Reggae music has just been recognized by the United Nations Educational, Scientific and Cultural Organization (UNESCO) as a cultural treasure that must be treated with utmost respect and guarded jealously.
Reggae is one of the major genres of music that has been associated with mostly Jamaicans especially the legend, Bob Marley. Other artists that have flown the reggae flag high are Lucky Dube, Peter Tosh and Toots and Maytals. This genre of music is listened to all over the world and has been around for several decades.
The BBC reported last Thursday that reggae was acknowledged by UNESCO for its “contribution to international discourse on issues of injustice, love, resistance and humanity underscores the dynamics of the element as being at once sensual, cerebral, socio-political, and spiritual.” The body went on to state that “the basic functions of the music socially, as a vehicle for social commentary, a purifying practice, and a means of worshiping God, have remained consistent, and the music still acts as a voice for all.”
Asides Jamaica, other countries, especially of African origin have taken to reggae music and have produced great acts that carried on the legacy of reggae music laid down by the greats like Bob Marley.

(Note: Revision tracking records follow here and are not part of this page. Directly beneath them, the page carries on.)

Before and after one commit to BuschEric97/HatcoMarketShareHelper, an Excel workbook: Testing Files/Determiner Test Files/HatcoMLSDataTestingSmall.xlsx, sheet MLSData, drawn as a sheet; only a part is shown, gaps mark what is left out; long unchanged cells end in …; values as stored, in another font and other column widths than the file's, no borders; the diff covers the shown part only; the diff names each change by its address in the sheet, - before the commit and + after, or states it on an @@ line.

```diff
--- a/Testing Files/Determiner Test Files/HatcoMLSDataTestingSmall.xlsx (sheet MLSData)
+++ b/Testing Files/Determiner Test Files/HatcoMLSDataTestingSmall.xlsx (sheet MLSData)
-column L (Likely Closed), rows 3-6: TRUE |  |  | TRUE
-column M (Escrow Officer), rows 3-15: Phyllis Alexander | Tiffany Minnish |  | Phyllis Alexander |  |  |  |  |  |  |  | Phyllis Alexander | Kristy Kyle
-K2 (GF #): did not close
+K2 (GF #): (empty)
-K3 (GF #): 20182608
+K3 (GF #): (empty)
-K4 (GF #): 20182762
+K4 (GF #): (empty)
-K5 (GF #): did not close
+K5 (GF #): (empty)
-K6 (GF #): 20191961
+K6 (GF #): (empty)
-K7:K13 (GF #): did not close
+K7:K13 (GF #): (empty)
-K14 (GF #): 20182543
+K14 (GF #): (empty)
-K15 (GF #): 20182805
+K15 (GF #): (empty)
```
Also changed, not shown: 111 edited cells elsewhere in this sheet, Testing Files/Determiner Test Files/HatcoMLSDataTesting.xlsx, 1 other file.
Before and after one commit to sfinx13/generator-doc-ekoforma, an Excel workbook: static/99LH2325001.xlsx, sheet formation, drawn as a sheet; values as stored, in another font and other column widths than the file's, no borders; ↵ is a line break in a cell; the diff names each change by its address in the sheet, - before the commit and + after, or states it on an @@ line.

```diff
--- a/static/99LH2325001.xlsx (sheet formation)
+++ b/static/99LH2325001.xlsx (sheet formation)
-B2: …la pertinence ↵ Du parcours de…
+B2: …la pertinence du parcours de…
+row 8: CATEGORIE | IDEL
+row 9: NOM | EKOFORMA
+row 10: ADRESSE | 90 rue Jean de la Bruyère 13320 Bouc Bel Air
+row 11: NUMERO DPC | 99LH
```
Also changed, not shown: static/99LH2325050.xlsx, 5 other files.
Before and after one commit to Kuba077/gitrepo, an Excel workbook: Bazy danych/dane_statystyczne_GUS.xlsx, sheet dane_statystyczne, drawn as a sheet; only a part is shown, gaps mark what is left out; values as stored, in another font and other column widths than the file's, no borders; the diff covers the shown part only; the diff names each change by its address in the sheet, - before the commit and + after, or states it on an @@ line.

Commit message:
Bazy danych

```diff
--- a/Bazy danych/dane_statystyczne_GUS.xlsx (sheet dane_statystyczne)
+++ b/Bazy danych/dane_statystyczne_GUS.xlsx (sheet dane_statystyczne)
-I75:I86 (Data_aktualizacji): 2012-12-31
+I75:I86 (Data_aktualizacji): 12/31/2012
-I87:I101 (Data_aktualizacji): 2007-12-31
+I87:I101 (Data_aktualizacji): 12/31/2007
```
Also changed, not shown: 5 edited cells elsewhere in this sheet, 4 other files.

Some of the biggest reggae acts on the continent over the last two decades include Ras Kimono, Patoranking, and Majek Fashek.